TO DO:
Please return only the lines from the one holding "Before and after one commit to dm-chv/devops-netology, a" through the one holding "Also changed, not shown: other", exactly as they appear in the records below, both ends included.

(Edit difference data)
=== Begin Enclosure ===
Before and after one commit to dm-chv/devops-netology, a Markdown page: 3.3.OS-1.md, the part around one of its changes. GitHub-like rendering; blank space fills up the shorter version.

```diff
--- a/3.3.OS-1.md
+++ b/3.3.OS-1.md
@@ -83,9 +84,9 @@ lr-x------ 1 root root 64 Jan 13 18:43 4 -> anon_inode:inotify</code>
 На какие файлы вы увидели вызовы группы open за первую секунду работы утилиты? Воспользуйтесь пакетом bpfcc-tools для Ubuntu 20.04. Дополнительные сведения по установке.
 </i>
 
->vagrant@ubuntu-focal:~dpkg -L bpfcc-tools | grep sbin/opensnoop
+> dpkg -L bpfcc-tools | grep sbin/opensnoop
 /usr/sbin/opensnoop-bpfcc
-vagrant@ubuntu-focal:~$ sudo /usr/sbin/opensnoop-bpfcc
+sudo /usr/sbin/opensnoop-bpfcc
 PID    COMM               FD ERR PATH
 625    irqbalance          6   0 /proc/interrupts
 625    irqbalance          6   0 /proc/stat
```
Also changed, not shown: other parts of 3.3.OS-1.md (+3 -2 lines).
=== End Enclosure ===
=== Begin Enclosure ===
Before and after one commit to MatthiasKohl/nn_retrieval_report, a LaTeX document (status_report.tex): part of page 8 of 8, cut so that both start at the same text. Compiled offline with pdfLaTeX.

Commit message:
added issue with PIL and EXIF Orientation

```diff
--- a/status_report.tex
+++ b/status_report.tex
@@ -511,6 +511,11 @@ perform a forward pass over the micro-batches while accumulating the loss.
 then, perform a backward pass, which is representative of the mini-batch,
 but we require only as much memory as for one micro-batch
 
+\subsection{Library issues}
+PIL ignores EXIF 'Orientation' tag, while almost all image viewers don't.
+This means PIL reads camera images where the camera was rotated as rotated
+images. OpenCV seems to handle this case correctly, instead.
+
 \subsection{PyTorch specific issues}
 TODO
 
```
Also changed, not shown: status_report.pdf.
=== End Enclosure ===
EXERCISE SOLUTION:
Before and after one commit to dm-chv/devops-netology, a Markdown page: 3.3.OS-1.md, the part around one of its changes. GitHub-like rendering; blank space fills up the shorter version.

```diff
--- a/3.3.OS-1.md
+++ b/3.3.OS-1.md
@@ -83,9 +84,9 @@ lr-x------ 1 root root 64 Jan 13 18:43 4 -> anon_inode:inotify</code>
 На какие файлы вы увидели вызовы группы open за первую секунду работы утилиты? Воспользуйтесь пакетом bpfcc-tools для Ubuntu 20.04. Дополнительные сведения по установке.
 </i>
 
->vagrant@ubuntu-focal:~dpkg -L bpfcc-tools | grep sbin/opensnoop
+> dpkg -L bpfcc-tools | grep sbin/opensnoop
 /usr/sbin/opensnoop-bpfcc
-vagrant@ubuntu-focal:~$ sudo /usr/sbin/opensnoop-bpfcc
+sudo /usr/sbin/opensnoop-bpfcc
 PID    COMM               FD ERR PATH
 625    irqbalance          6   0 /proc/interrupts
 625    irqbalance          6   0 /proc/stat
```
Also changed, not shown: other parts of 3.3.OS-1.md (+3 -2 lines).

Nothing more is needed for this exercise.